Sánchez’s gentleness was reflected in a small gesture of gratitude when an honor was bestowed upon her. When Dr. Eduardo Padrón presented the Presidential Medal to her, she moved back her long hair, which she usually wears on the left side of her body, so that everyone could see the medal. She treated all with courtesy and kindness and patiently posed with the politicians who presented her with flags, proclamations and keys to their cities. Her answers were always calm and intelligent. And she even maintained a sense of humor when Miami Herald Editorial Page Editor Myriam Marquez inquired about her personal life and the fact that her husband is many years older than her. “No one is to blame for his age,” she answered gracefully.
Sánchez also communicated a message of tolerance.
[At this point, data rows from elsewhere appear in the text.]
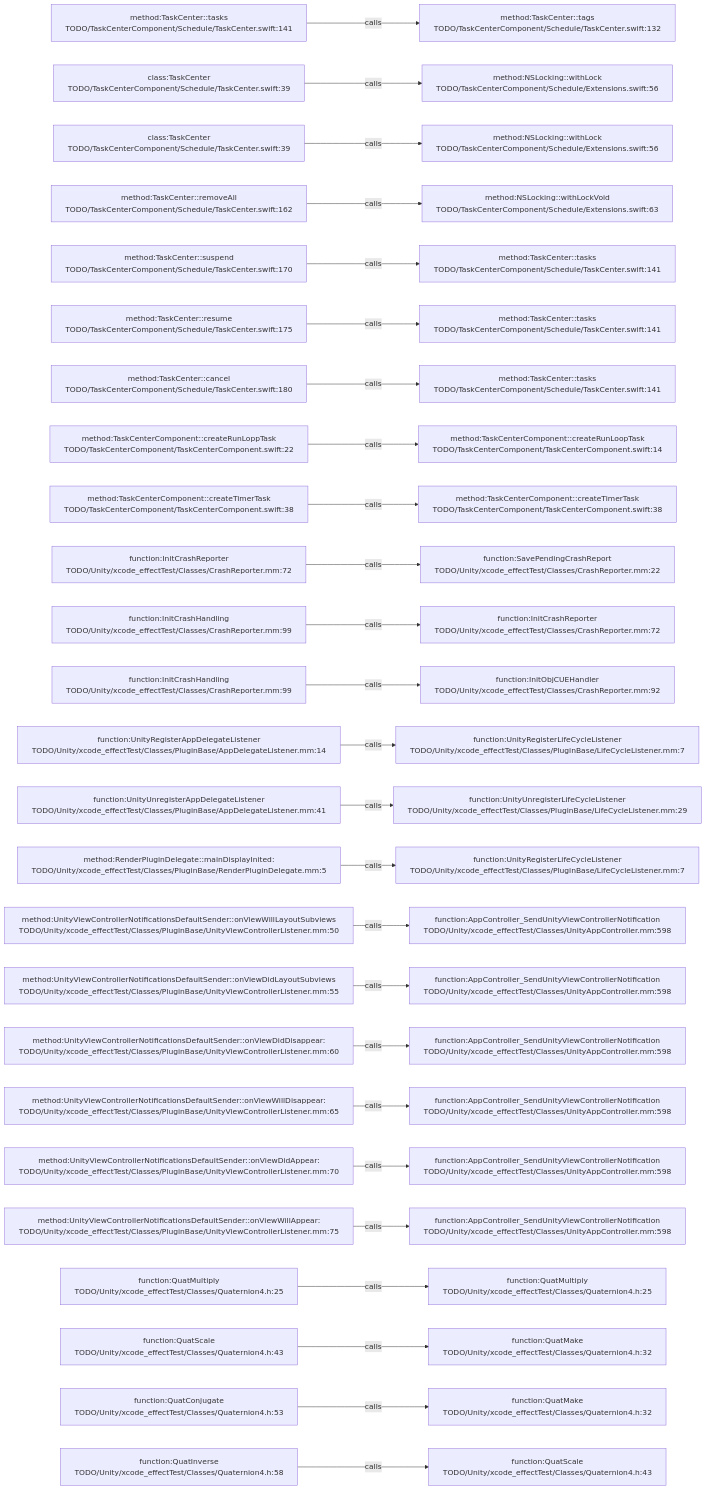
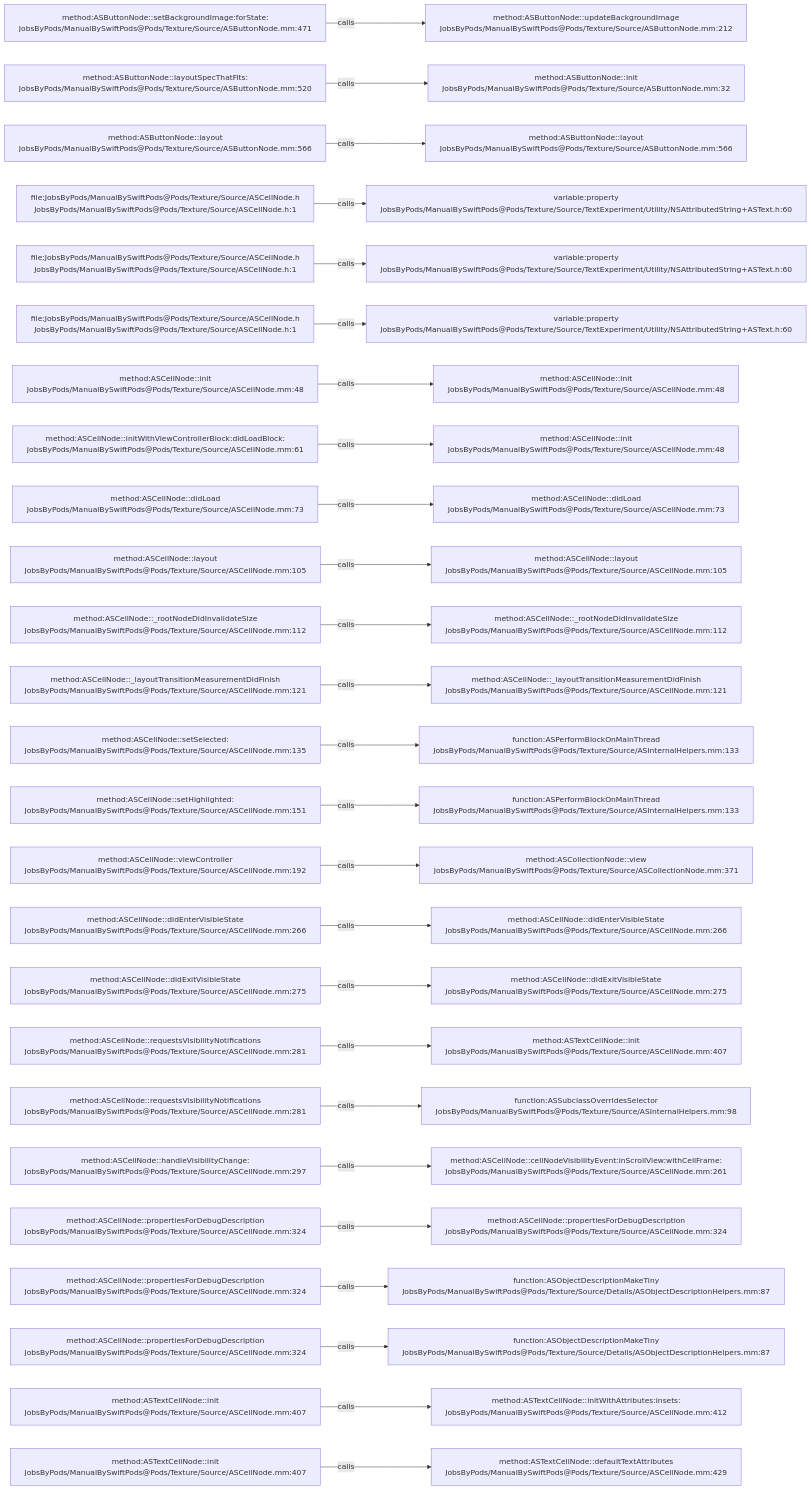
The diagram in .codegraph/codegraph.md/graphs/calls-023.md (JobsKits/JobsSwiftBaseConfigDemo), drawn with Mermaid before and after one commit. The commit also changed 2959 other files, not shown here.

````diff
--- a/.codegraph/codegraph.md/graphs/calls-023.md
+++ b/.codegraph/codegraph.md/graphs/calls-023.md
@@ -13,78 +13,78 @@
 ```mermaid
 flowchart LR
-  S1["method:TaskCenter::tasks<br/>TODO/TaskCenterComponent/Schedule/TaskCenter.swift:141"]
-  T1["method:TaskCenter::tags<br/>TODO/TaskCenterComponent/Schedule/TaskCenter.swift:132"]
+  S1["method:ASButtonNode::setBackgroundImage:forState:<br/>JobsByPods/ManualBySwiftPods@Pods/Texture/Source/ASButtonNode.mm:471"]
+  T1["method:ASButtonNode::updateBackgroundImage<br/>JobsByPods/ManualBySwiftPods@Pods/Texture/Source/ASButtonNode.mm:212"]
   S1 -->|calls| T1
-  S2["class:TaskCenter<br/>TODO/TaskCenterComponent/Schedule/TaskCenter.swift:39"]
-  T2["method:NSLocking::withLock<br/>TODO/TaskCenterComponent/Schedule/Extensions.swift:56"]
+  S2["method:ASButtonNode::layoutSpecThatFits:<br/>JobsByPods/ManualBySwiftPods@Pods/Texture/Source/ASButtonNode.mm:520"]
+  T2["method:ASButtonNode::init<br/>JobsByPods/ManualBySwiftPods@Pods/Texture/Source/ASButtonNode.mm:32"]
   S2 -->|calls| T2
-  S3["class:TaskCenter<br/>TODO/TaskCenterComponent/Schedule/TaskCenter.swift:39"]
-  T3["method:NSLocking::withLock<br/>TODO/TaskCenterComponent/Schedule/Extensions.swift:56"]
+  S3["method:ASButtonNode::layout<br/>JobsByPods/ManualBySwiftPods@Pods/Texture/Source/ASButtonNode.mm:566"]
+  T3["method:ASButtonNode::layout<br/>JobsByPods/ManualBySwiftPods@Pods/Texture/Source/ASButtonNode.mm:566"]
   S3 -->|calls| T3
-  S4["method:TaskCenter::removeAll<br/>TODO/TaskCenterComponent/Schedule/TaskCenter.swift:162"]
-  T4["method:NSLocking::withLockVoid<br/>TODO/TaskCenterComponent/Schedule/Extensions.swift:63"]
+  S4["file:JobsByPods/ManualBySwiftPods@Pods/Texture/Source/ASCellNode.h<br/>JobsByPods/ManualBySwiftPods@Pods/Texture/Source/ASCellNode.h:1"]
+  T4["variable:property<br/>JobsByPods/ManualBySwiftPods@Pods/Texture/Source/TextExperiment/Utility/NSAttributedString+ASText.h:60"]
   S4 -->|calls| T4
-  S5["method:TaskCenter::suspend<br/>TODO/TaskCenterComponent/Schedule/TaskCenter.swift:170"]
-  T5["method:TaskCenter::tasks<br/>TODO/TaskCenterComponent/Schedule/TaskCenter.swift:141"]
+  S5["file:JobsByPods/ManualBySwiftPods@Pods/Texture/Source/ASCellNode.h<br/>JobsByPods/ManualBySwiftPods@Pods/Texture/Source/ASCellNode.h:1"]
+  T5["variable:property<br/>JobsByPods/ManualBySwiftPods@Pods/Texture/Source/TextExperiment/Utility/NSAttributedString+ASText.h:60"]
   S5 -->|calls| T5
-  S6["method:TaskCenter::resume<br/>TODO/TaskCenterComponent/Schedule/TaskCenter.swift:175"]
-  T6["method:TaskCenter::tasks<br/>TODO/TaskCenterComponent/Schedule/TaskCenter.swift:141"]
+  S6["file:JobsByPods/ManualBySwiftPods@Pods/Texture/Source/ASCellNode.h<br/>JobsByPods/ManualBySwiftPods@Pods/Texture/Source/ASCellNode.h:1"]
+  T6["variable:property<br/>JobsByPods/ManualBySwiftPods@Pods/Texture/Source/TextExperiment/Utility/NSAttributedString+ASText.h:60"]
   S6 -->|calls| T6
-  S7["method:TaskCenter::cancel<br/>TODO/TaskCenterComponent/Schedule/TaskCenter.swift:180"]
-  T7["method:TaskCenter::tasks<br/>TODO/TaskCenterComponent/Schedule/TaskCenter.swift:141"]
+  S7["method:ASCellNode::init<br/>JobsByPods/ManualBySwiftPods@Pods/Texture/Source/ASCellNode.mm:48"]
+  T7["method:ASCellNode::init<br/>JobsByPods/ManualBySwiftPods@Pods/Texture/Source/ASCellNode.mm:48"]
   S7 -->|calls| T7
-  S8["method:TaskCenterComponent::createRunLoppTask<br/>TODO/TaskCenterComponent/TaskCenterComponent.swift:22"]
-  T8["method:TaskCenterComponent::createRunLoopTask<br/>TODO/TaskCenterComponent/TaskCenterComponent.swift:14"]
+  S8["method:ASCellNode::initWithViewControllerBlock:didLoadBlock:<br/>JobsByPods/ManualBySwiftPods@Pods/Texture/Source/ASCellNode.mm:61"]
+  T8["method:ASCellNode::init<br/>JobsByPods/ManualBySwiftPods@Pods/Texture/Source/ASCellNode.mm:48"]
   S8 -->|calls| T8
-  S9["method:TaskCenterComponent::createTimerTask<br/>TODO/TaskCenterComponent/TaskCenterComponent.swift:38"]
-  T9["method:TaskCenterComponent::createTimerTask<br/>TODO/TaskCenterComponent/TaskCenterComponent.swift:38"]
+  S9["method:ASCellNode::didLoad<br/>JobsByPods/ManualBySwiftPods@Pods/Texture/Source/ASCellNode.mm:73"]
+  T9["method:ASCellNode::didLoad<br/>JobsByPods/ManualBySwiftPods@Pods/Texture/Source/ASCellNode.mm:73"]
   S9 -->|calls| T9
-  S10["function:InitCrashReporter<br/>TODO/Unity/xcode_effectTest/Classes/CrashReporter.mm:72"]
-  T10["function:SavePendingCrashReport<br/>TODO/Unity/xcode_effectTest/Classes/CrashReporter.mm:22"]
+  S10["method:ASCellNode::layout<br/>JobsByPods/ManualBySwiftPods@Pods/Texture/Source/ASCellNode.mm:105"]
+  T10["method:ASCellNode::layout<br/>JobsByPods/ManualBySwiftPods@Pods/Texture/Source/ASCellNode.mm:105"]
   S10 -->|calls| T10
-  S11["function:InitCrashHandling<br/>TODO/Unity/xcode_effectTest/Classes/CrashReporter.mm:99"]
-  T11["function:InitCrashReporter<br/>TODO/Unity/xcode_effectTest/Classes/CrashReporter.mm:72"]
+  S11["method:ASCellNode::_rootNodeDidInvalidateSize<br/>JobsByPods/ManualBySwiftPods@Pods/Texture/Source/ASCellNode.mm:112"]
+  T11["method:ASCellNode::_rootNodeDidInvalidateSize<br/>JobsByPods/ManualBySwiftPods@Pods/Texture/Source/ASCellNode.mm:112"]
   S11 -->|calls| T11
-  S12["function:InitCrashHandling<br/>TODO/Unity/xcode_effectTest/Classes/CrashReporter.mm:99"]
-  T12["function:InitObjCUEHandler<br/>TODO/Unity/xcode_effectTest/Classes/CrashReporter.mm:92"]
+  S12["method:ASCellNode::_layoutTransitionMeasurementDidFinish<br/>JobsByPods/ManualBySwiftPods@Pods/Texture/Source/ASCellNode.mm:121"]
+  T12["method:ASCellNode::_layoutTransitionMeasurementDidFinish<br/>JobsByPods/ManualBySwiftPods@Pods/Texture/Source/ASCellNode.mm:121"]
   S12 -->|calls| T12
-  S13["function:UnityRegisterAppDelegateListener<br/>TODO/Unity/xcode_effectTest/Classes/PluginBase/AppDelegateListener.mm:14"]
-  T13["function:UnityRegisterLifeCycleListener<br/>TODO/Unity/xcode_effectTest/Classes/PluginBase/LifeCycleListener.mm:7"]
+  S13["method:ASCellNode::setSelected:<br/>JobsByPods/ManualBySwiftPods@Pods/Texture/Source/ASCellNode.mm:135"]
+  T13["function:ASPerformBlockOnMainThread<br/>JobsByPods/ManualBySwiftPods@Pods/Texture/Source/ASInternalHelpers.mm:133"]
   S13 -->|calls| T13
-  S14["function:UnityUnregisterAppDelegateListener<br/>TODO/Unity/xcode_effectTest/Classes/PluginBase/AppDelegateListener.mm:41"]
-  T14["function:UnityUnregisterLifeCycleListener<br/>TODO/Unity/xcode_effectTest/Classes/PluginBase/LifeCycleListener.mm:29"]
+  S14["method:ASCellNode::setHighlighted:<br/>JobsByPods/ManualBySwiftPods@Pods/Texture/Source/ASCellNode.mm:151"]
+  T14["function:ASPerformBlockOnMainThread<br/>JobsByPods/ManualBySwiftPods@Pods/Texture/Source/ASInternalHelpers.mm:133"]
   S14 -->|calls| T14
-  S15["method:RenderPluginDelegate::mainDisplayInited:<br/>TODO/Unity/xcode_effectTest/Classes/PluginBase/RenderPluginDelegate.mm:5"]
-  T15["function:UnityRegisterLifeCycleListener<br/>TODO/Unity/xcode_effectTest/Classes/PluginBase/LifeCycleListener.mm:7"]
+  S15["method:ASCellNode::viewController<br/>JobsByPods/ManualBySwiftPods@Pods/Texture/Source/ASCellNode.mm:192"]
+  T15["method:ASCollectionNode::view<br/>JobsByPods/ManualBySwiftPods@Pods/Texture/Source/ASCollectionNode.mm:371"]
   S15 -->|calls| T15
-  S16["method:UnityViewControllerNotificationsDefaultSender::onViewWillLayoutSubviews<br/>TODO/Unity/xcode_effectTest/Classes/PluginBase/UnityViewControllerListener.mm:50"]
-  T16["function:AppController_SendUnityViewControllerNotification<br/>TODO/Unity/xcode_effectTest/Classes/UnityAppController.mm:598"]
+  S16["method:ASCellNode::didEnterVisibleState<br/>JobsByPods/ManualBySwiftPods@Pods/Texture/Source/ASCellNode.mm:266"]
+  T16["method:ASCellNode::didEnterVisibleState<br/>JobsByPods/ManualBySwiftPods@Pods/Texture/Source/ASCellNode.mm:266"]
   S16 -->|calls| T16
-  S17["method:UnityViewControllerNotificationsDefaultSender::onViewDidLayoutSubviews<br/>TODO/Unity/xcode_effectTest/Classes/PluginBase/UnityViewControllerListener.mm:55"]
-  T17["function:AppController_SendUnityViewControllerNotification<br/>TODO/Unity/xcode_effectTest/Classes/UnityAppController.mm:598"]
+  S17["method:ASCellNode::didExitVisibleState<br/>JobsByPods/ManualBySwiftPods@Pods/Texture/Source/ASCellNode.mm:275"]
+  T17["method:ASCellNode::didExitVisibleState<br/>JobsByPods/ManualBySwiftPods@Pods/Texture/Source/ASCellNode.mm:275"]
   S17 -->|calls| T17
-  S18["method:UnityViewControllerNotificationsDefaultSender::onViewDidDisappear:<br/>TODO/Unity/xcode_effectTest/Classes/PluginBase/UnityViewControllerListener.mm:60"]
-  T18["function:AppController_SendUnityViewControllerNotification<br/>TODO/Unity/xcode_effectTest/Classes/UnityAppController.mm:598"]
+  S18["method:ASCellNode::requestsVisibilityNotifications<br/>JobsByPods/ManualBySwiftPods@Pods/Texture/Source/ASCellNode.mm:281"]
+  T18["method:ASTextCellNode::init<br/>JobsByPods/ManualBySwiftPods@Pods/Texture/Source/ASCellNode.mm:407"]
   S18 -->|calls| T18
-  S19["method:UnityViewControllerNotificationsDefaultSender::onViewWillDisappear:<br/>TODO/Unity/xcode_effectTest/Classes/PluginBase/UnityViewControllerListener.mm:65"]
-  T19["function:AppController_SendUnityViewControllerNotification<br/>TODO/Unity/xcode_effectTest/Classes/UnityAppController.mm:598"]
+  S19["method:ASCellNode::requestsVisibilityNotifications<br/>JobsByPods/ManualBySwiftPods@Pods/Texture/Source/ASCellNode.mm:281"]
+  T19["function:ASSubclassOverridesSelector<br/>JobsByPods/ManualBySwiftPods@Pods/Texture/Source/ASInternalHelpers.mm:98"]
   S19 -->|calls| T19
-  S20["method:UnityViewControllerNotificationsDefaultSender::onViewDidAppear:<br/>TODO/Unity/xcode_effectTest/Classes/PluginBase/UnityViewControllerListener.mm:70"]
-  T20["function:AppController_SendUnityViewControllerNotification<br/>TODO/Unity/xcode_effectTest/Classes/UnityAppController.mm:598"]
+  S20["method:ASCellNode::handleVisibilityChange:<br/>JobsByPods/ManualBySwiftPods@Pods/Texture/Source/ASCellNode.mm:297"]
+  T20["method:ASCellNode::cellNodeVisibilityEvent:inScrollView:withCellFrame:<br/>JobsByPods/ManualBySwiftPods@Pods/Texture/Source/ASCellNode.mm:261"]
   S20 -->|calls| T20
-  S21["method:UnityViewControllerNotificationsDefaultSender::onViewWillAppear:<br/>TODO/Unity/xcode_effectTest/Classes/PluginBase/UnityViewControllerListener.mm:75"]
-  T21["function:AppController_SendUnityViewControllerNotification<br/>TODO/Unity/xcode_effectTest/Classes/UnityAppController.mm:598"]
+  S21["method:ASCellNode::propertiesForDebugDescription<br/>JobsByPods/ManualBySwiftPods@Pods/Texture/Source/ASCellNode.mm:324"]
+  T21["method:ASCellNode::propertiesForDebugDescription<br/>JobsByPods/ManualBySwiftPods@Pods/Texture/Source/ASCellNode.mm:324"]
   S21 -->|calls| T21
-  S22["function:QuatMultiply<br/>TODO/Unity/xcode_effectTest/Classes/Quaternion4.h:25"]
-  T22["function:QuatMultiply<br/>TODO/Unity/xcode_effectTest/Classes/Quaternion4.h:25"]
+  S22["method:ASCellNode::propertiesForDebugDescription<br/>JobsByPods/ManualBySwiftPods@Pods/Texture/Source/ASCellNode.mm:324"]
+  T22["function:ASObjectDescriptionMakeTiny<br/>JobsByPods/ManualBySwiftPods@Pods/Texture/Source/Details/ASObjectDescriptionHelpers.mm:87"]
   S22 -->|calls| T22
-  S23["function:QuatScale<br/>TODO/Unity/xcode_effectTest/Classes/Quaternion4.h:43"]
-  T23["function:QuatMake<br/>TODO/Unity/xcode_effectTest/Classes/Quaternion4.h:32"]
+  S23["method:ASCellNode::propertiesForDebugDescription<br/>JobsByPods/ManualBySwiftPods@Pods/Texture/Source/ASCellNode.mm:324"]
+  T23["function:ASObjectDescriptionMakeTiny<br/>JobsByPods/ManualBySwiftPods@Pods/Texture/Source/Details/ASObjectDescriptionHelpers.mm:87"]
   S23 -->|calls| T23
-  S24["function:QuatConjugate<br/>TODO/Unity/xcode_effectTest/Classes/Quaternion4.h:53"]
-  T24["function:QuatMake<br/>TODO/Unity/xcode_effectTest/Classes/Quaternion4.h:32"]
+  S24["method:ASTextCellNode::init<br/>JobsByPods/ManualBySwiftPods@Pods/Texture/Source/ASCellNode.mm:407"]
+  T24["method:ASTextCellNode::initWithAttributes:insets:<br/>JobsByPods/ManualBySwiftPods@Pods/Texture/Source/ASCellNode.mm:412"]
   S24 -->|calls| T24
-  S25["function:QuatInverse<br/>TODO/Unity/xcode_effectTest/Classes/Quaternion4.h:58"]
-  T25["function:QuatScale<br/>TODO/Unity/xcode_effectTest/Classes/Quaternion4.h:43"]
+  S25["method:ASTextCellNode::init<br/>JobsByPods/ManualBySwiftPods@Pods/Texture/Source/ASCellNode.mm:407"]
+  T25["method:ASTextCellNode::defaultTextAttributes<br/>JobsByPods/ManualBySwiftPods@Pods/Texture/Source/ASCellNode.mm:429"]
   S25 -->|calls| T25
 ```
````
She stressed that, although some of her ideas are different from those of other Cubans in the United States, these differences should not separate us. It is essential, she stressed, that no one be able to divide us again, that we should not accept that there is a Cuban people there on the island and another one outside of Cuba. But it is equally important that this terrible experience of 54 years of dictatorship should teach us not to make the same mistakes again. Power should not reside in a charismatic leader, whether man or woman, but in every citizen, each of whom has a duty to act and question the government, in order to ensure that Cuba is free in the future and a place where differences of opinion are always tolerated — and even celebrated.
Aida Levitan is president of ArtesMiami, dedicated to supporting and promoting Hispanic artists and cultural organizations.